=== Supplied material ===
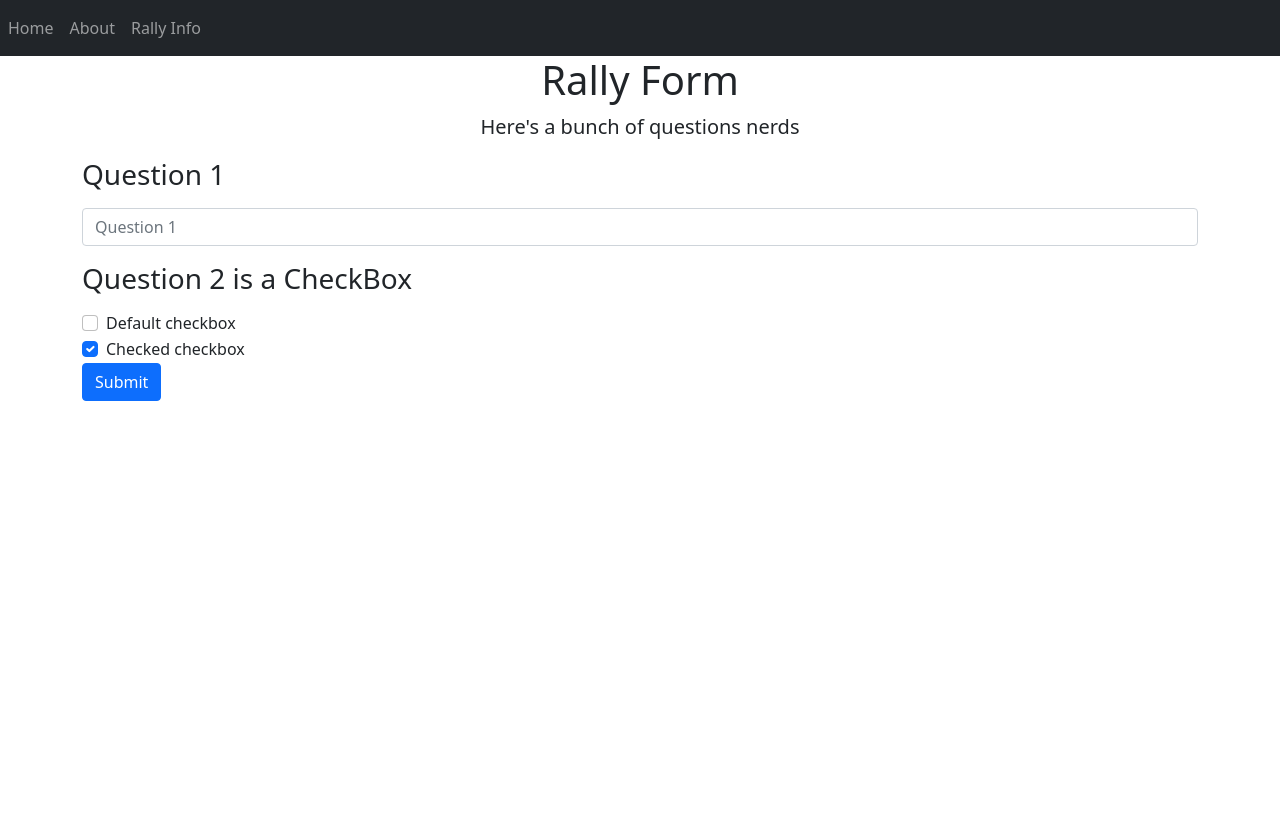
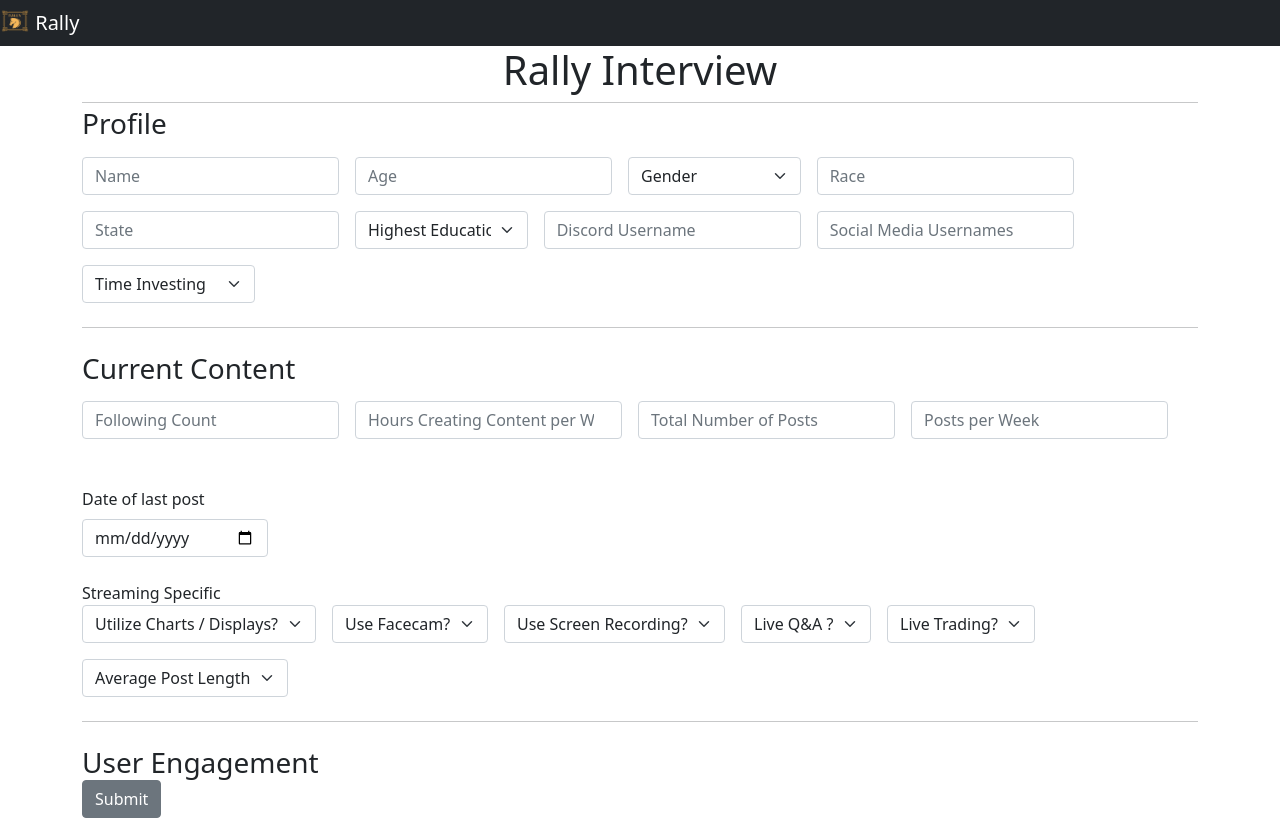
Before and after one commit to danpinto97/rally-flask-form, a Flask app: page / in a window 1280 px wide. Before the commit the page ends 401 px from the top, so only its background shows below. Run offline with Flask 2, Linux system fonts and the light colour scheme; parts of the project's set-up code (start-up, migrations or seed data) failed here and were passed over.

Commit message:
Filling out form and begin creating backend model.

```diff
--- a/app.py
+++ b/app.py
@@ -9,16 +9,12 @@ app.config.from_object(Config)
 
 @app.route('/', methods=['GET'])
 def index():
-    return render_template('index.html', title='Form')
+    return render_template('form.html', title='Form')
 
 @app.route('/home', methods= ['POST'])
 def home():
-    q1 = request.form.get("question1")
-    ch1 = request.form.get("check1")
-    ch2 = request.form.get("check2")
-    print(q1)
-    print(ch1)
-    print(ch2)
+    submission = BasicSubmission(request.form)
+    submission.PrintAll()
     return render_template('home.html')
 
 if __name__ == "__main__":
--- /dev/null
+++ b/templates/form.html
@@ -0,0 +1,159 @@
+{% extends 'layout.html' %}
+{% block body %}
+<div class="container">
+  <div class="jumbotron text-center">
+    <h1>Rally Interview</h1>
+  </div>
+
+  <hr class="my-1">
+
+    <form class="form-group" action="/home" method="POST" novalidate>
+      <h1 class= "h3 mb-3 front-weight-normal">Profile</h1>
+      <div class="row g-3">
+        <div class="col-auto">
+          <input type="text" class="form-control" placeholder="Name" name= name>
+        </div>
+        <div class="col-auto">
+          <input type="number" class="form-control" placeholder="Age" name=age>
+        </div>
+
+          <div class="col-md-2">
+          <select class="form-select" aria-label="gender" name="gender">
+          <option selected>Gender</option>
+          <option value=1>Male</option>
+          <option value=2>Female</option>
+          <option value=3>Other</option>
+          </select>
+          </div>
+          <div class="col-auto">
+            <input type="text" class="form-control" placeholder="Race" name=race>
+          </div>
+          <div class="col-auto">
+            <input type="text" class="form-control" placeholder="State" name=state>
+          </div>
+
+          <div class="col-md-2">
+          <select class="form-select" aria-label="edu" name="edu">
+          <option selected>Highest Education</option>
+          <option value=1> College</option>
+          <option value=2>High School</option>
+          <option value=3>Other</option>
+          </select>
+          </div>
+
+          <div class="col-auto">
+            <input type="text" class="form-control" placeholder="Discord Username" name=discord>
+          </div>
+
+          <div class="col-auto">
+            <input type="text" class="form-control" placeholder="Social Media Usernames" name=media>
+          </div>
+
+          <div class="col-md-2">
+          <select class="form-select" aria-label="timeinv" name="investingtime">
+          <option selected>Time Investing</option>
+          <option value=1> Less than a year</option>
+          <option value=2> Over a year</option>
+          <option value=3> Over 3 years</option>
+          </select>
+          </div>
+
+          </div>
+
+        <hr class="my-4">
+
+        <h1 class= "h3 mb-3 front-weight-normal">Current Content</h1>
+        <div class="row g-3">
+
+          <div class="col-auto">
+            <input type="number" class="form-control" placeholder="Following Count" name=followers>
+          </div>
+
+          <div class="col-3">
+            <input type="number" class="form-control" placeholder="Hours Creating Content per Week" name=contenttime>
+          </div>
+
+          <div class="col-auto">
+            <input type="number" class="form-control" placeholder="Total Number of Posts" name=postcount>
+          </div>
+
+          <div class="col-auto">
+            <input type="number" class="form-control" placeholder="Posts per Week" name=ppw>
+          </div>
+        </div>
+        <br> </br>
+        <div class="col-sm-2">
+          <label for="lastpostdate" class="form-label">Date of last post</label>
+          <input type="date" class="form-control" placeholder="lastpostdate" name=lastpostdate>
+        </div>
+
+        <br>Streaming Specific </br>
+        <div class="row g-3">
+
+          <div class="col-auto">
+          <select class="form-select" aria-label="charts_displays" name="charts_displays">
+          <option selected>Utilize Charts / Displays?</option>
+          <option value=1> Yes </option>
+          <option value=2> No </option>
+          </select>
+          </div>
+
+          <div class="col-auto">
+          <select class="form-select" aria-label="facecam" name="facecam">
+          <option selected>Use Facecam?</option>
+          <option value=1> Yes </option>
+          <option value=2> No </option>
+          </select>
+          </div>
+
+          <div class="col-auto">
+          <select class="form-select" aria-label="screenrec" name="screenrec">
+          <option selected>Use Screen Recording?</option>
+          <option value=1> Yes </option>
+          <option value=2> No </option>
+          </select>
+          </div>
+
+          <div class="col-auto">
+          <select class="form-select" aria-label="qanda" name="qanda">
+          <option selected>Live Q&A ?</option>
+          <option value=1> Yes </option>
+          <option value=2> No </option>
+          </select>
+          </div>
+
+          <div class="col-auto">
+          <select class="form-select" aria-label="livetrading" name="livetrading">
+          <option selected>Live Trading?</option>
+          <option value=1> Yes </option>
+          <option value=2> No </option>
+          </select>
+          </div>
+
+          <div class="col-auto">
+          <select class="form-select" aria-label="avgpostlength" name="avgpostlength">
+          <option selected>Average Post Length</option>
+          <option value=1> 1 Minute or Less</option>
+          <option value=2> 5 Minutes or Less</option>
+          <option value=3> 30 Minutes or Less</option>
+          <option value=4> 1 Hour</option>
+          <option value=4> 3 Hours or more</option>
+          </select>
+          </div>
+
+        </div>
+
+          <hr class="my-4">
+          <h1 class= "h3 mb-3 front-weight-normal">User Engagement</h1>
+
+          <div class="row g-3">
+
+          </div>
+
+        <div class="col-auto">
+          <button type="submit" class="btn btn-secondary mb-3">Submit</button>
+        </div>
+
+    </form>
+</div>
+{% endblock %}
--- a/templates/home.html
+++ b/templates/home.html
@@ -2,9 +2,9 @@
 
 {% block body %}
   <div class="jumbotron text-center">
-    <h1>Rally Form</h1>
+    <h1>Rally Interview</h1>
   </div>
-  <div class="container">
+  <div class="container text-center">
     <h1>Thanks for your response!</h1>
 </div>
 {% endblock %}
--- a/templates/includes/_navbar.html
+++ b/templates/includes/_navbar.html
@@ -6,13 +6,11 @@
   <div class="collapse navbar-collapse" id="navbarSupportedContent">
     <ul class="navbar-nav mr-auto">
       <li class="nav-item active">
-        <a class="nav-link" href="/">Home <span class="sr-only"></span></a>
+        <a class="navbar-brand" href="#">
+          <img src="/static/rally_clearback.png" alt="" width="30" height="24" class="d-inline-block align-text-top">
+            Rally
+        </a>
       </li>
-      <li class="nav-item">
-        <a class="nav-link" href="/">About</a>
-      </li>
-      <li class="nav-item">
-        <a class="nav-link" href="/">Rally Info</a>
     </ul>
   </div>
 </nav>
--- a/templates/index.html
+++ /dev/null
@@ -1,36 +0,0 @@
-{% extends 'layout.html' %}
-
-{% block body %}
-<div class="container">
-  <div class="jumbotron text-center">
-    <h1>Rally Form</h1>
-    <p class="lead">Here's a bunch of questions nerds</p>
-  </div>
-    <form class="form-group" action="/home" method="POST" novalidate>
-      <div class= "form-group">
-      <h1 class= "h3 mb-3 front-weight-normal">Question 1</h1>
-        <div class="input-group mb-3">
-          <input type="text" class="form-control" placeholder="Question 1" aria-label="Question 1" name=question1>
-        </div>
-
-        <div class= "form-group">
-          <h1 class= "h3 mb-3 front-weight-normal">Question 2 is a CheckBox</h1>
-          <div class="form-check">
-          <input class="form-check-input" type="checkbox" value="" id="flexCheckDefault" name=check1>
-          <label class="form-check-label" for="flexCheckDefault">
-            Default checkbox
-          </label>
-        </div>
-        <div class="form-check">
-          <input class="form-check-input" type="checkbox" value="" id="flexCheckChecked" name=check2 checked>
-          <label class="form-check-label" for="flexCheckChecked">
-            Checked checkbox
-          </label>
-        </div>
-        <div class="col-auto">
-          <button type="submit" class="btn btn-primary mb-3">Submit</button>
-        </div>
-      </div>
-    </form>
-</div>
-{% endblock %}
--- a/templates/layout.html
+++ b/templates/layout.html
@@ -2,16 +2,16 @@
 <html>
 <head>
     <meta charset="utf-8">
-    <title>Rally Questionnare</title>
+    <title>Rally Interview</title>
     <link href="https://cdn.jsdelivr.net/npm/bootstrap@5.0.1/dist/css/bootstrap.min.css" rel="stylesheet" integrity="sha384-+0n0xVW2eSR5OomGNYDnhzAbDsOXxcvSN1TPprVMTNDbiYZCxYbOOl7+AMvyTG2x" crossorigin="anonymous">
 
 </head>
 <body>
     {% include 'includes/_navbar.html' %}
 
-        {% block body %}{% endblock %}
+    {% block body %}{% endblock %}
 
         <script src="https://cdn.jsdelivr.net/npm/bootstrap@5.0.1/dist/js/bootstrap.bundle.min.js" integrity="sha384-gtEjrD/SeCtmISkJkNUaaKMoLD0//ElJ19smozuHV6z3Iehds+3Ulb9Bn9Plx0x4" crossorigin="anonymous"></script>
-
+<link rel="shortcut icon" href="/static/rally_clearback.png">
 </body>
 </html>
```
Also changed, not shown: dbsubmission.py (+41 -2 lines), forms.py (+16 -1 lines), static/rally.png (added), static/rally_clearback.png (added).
===
=== Supplied material ===
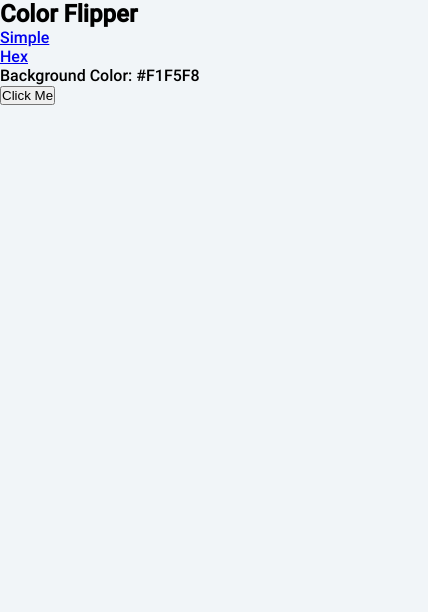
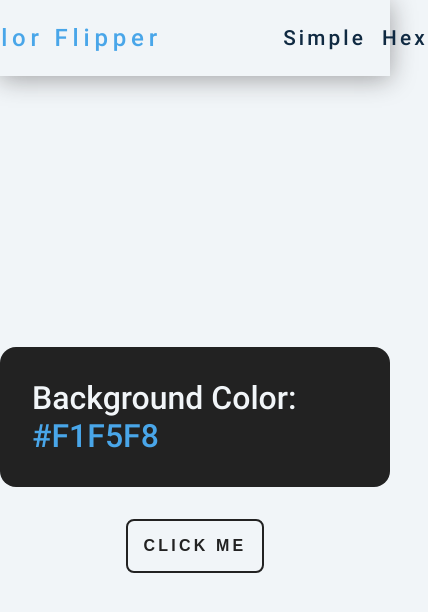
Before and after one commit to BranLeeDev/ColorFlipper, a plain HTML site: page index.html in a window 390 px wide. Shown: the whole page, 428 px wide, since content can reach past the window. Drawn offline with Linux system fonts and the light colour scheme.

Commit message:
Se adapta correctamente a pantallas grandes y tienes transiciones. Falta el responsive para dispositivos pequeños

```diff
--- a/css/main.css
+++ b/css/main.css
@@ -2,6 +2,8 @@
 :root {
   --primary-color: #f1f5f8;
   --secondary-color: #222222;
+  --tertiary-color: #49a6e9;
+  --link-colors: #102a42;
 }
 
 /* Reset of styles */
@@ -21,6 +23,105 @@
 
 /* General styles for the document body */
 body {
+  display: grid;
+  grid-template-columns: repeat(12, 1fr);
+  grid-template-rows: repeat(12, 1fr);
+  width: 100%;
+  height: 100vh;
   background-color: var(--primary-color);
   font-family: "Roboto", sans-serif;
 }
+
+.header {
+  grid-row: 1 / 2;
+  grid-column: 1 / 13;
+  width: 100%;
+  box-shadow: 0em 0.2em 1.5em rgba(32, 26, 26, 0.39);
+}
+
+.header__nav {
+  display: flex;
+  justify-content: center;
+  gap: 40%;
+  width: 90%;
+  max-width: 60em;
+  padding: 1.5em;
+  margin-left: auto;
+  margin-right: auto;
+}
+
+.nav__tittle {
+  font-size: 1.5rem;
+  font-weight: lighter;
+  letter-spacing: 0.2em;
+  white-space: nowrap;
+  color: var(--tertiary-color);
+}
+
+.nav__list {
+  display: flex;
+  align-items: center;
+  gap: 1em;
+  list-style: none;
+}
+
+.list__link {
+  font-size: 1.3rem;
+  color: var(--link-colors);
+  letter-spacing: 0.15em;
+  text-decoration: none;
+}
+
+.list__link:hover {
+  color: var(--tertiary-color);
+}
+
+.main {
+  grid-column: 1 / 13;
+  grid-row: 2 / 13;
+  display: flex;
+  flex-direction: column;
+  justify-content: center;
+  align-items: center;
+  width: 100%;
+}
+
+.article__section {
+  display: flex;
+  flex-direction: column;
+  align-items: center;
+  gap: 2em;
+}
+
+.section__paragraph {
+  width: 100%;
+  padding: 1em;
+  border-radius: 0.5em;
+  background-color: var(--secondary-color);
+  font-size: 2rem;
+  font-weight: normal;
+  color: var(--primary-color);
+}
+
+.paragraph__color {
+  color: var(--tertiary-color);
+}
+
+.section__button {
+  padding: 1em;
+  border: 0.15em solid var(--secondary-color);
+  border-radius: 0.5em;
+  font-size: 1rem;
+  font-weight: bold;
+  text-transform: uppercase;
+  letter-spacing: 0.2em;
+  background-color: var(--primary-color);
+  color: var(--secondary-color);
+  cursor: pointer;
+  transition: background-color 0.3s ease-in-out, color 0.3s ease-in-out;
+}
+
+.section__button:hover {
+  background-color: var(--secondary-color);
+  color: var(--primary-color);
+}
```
===
Problem description:
When the entries above show the word "templates" in a line, copy that line out.

Answer box:
+++ b/templates/form.html
--- a/templates/home.html
+++ b/templates/home.html
--- a/templates/includes/_navbar.html
+++ b/templates/includes/_navbar.html
--- a/templates/index.html
--- a/templates/layout.html
+++ b/templates/layout.html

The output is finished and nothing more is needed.